● Exercise details: Look through the records below for the word "register". Report how many lines have it, and only that number.

● Supplied records:
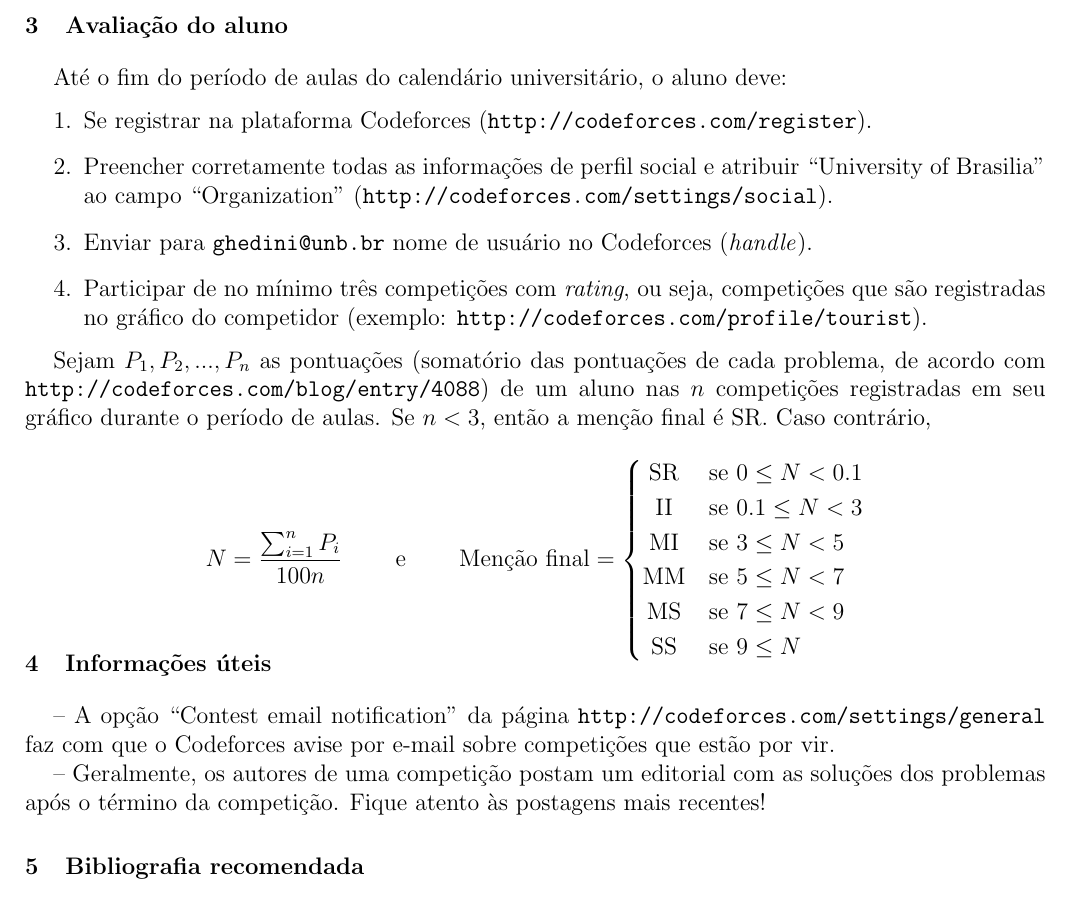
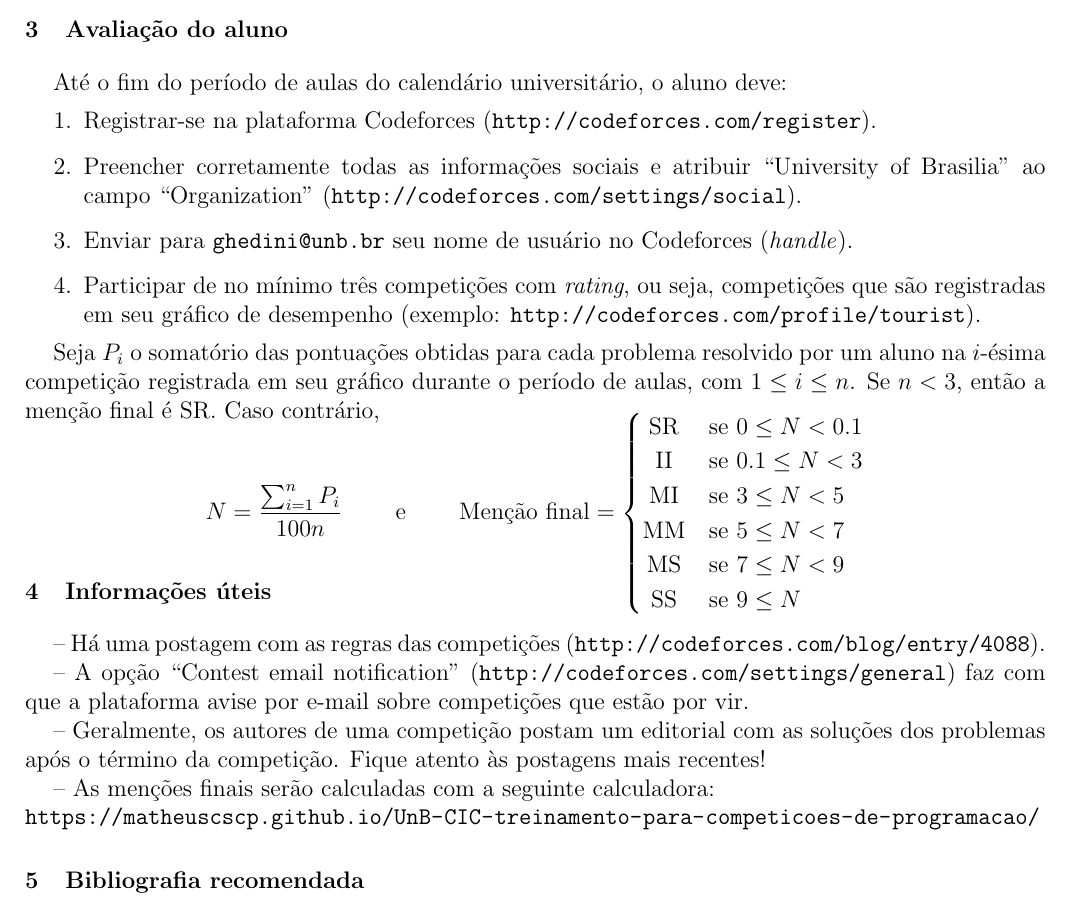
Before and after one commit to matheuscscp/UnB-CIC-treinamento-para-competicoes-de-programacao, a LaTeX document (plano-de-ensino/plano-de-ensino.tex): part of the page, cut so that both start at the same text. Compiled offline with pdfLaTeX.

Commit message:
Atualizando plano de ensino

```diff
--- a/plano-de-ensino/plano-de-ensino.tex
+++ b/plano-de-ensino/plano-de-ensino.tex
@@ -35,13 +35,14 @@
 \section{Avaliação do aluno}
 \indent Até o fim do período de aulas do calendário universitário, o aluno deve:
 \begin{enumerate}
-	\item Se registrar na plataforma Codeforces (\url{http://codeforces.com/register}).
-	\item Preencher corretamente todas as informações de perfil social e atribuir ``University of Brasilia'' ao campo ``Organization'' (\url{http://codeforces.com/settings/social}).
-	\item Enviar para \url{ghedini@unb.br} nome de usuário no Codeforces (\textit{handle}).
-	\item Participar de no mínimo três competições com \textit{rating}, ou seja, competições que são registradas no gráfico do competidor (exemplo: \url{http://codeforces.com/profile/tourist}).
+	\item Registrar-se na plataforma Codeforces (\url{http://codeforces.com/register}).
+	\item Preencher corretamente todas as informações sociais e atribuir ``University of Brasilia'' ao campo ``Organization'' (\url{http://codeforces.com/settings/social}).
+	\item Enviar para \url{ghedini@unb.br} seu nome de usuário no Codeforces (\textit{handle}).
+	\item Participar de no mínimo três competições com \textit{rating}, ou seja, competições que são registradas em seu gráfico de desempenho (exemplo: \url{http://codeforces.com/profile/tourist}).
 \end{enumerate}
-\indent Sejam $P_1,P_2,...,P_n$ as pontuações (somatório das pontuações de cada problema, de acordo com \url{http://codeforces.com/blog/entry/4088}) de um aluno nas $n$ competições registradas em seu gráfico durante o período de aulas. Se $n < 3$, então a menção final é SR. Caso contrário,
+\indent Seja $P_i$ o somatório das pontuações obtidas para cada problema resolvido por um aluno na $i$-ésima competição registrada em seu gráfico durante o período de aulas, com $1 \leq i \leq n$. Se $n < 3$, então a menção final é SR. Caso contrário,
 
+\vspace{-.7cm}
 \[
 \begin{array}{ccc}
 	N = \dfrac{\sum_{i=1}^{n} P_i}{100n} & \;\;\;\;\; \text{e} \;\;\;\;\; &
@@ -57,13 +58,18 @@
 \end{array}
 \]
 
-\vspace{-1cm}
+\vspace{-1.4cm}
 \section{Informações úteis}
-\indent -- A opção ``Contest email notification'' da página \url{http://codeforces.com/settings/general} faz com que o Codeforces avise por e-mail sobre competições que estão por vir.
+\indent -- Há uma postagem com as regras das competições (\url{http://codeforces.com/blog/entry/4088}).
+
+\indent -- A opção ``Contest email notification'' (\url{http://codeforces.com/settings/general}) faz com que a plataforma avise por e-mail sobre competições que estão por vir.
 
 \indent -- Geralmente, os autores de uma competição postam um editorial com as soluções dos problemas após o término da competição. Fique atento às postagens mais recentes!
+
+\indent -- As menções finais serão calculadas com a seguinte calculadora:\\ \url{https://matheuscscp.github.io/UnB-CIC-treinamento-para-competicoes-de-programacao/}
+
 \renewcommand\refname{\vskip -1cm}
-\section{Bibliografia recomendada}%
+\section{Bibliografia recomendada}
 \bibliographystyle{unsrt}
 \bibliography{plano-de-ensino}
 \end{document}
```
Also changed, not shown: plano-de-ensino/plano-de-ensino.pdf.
--
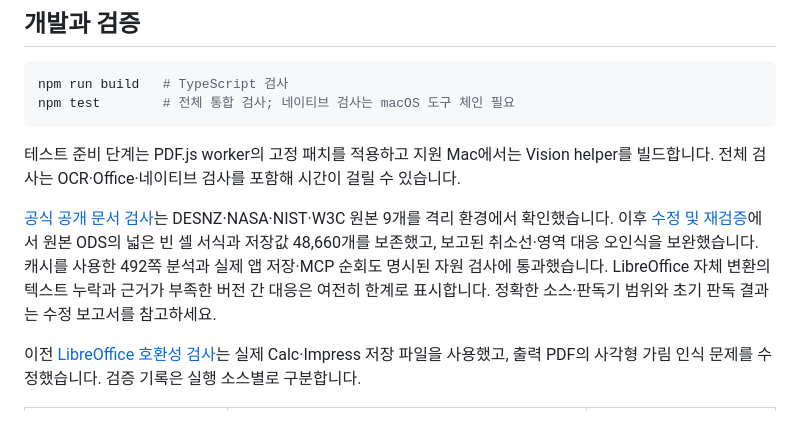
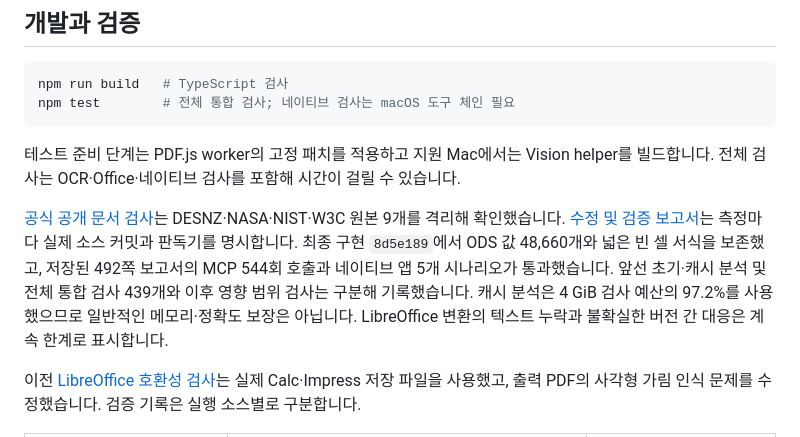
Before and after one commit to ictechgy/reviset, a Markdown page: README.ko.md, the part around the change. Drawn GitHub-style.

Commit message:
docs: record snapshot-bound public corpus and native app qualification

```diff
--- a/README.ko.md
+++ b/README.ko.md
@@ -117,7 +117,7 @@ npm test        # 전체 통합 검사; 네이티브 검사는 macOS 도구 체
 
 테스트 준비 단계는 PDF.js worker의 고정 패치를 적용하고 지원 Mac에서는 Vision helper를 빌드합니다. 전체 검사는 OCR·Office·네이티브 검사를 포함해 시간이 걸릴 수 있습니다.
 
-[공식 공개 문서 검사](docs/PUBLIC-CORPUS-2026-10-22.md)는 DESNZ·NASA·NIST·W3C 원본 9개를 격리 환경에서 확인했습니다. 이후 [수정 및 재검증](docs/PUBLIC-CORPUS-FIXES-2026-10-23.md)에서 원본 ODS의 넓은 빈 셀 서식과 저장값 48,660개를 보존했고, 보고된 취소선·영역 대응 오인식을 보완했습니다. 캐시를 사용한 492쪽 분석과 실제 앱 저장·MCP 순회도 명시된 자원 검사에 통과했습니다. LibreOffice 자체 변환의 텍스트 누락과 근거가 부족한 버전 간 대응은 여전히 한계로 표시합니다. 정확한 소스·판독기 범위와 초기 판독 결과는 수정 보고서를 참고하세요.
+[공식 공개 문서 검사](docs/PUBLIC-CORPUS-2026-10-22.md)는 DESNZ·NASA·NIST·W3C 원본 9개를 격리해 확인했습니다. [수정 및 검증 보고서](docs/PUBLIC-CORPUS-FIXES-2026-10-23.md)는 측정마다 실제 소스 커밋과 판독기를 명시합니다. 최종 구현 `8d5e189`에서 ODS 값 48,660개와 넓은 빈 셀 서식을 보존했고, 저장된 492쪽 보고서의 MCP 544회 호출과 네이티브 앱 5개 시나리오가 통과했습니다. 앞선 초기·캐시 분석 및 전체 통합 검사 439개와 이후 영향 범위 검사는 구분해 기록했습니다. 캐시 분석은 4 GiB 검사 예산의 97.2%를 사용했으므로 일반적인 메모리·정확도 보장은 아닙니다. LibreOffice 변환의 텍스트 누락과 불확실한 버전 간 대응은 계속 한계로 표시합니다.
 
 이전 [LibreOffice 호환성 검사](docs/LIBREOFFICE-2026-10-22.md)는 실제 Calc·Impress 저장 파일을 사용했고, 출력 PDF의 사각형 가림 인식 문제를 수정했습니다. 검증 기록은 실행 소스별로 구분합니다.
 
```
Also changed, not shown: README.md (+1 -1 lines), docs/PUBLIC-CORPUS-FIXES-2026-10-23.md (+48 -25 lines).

● Response below: 2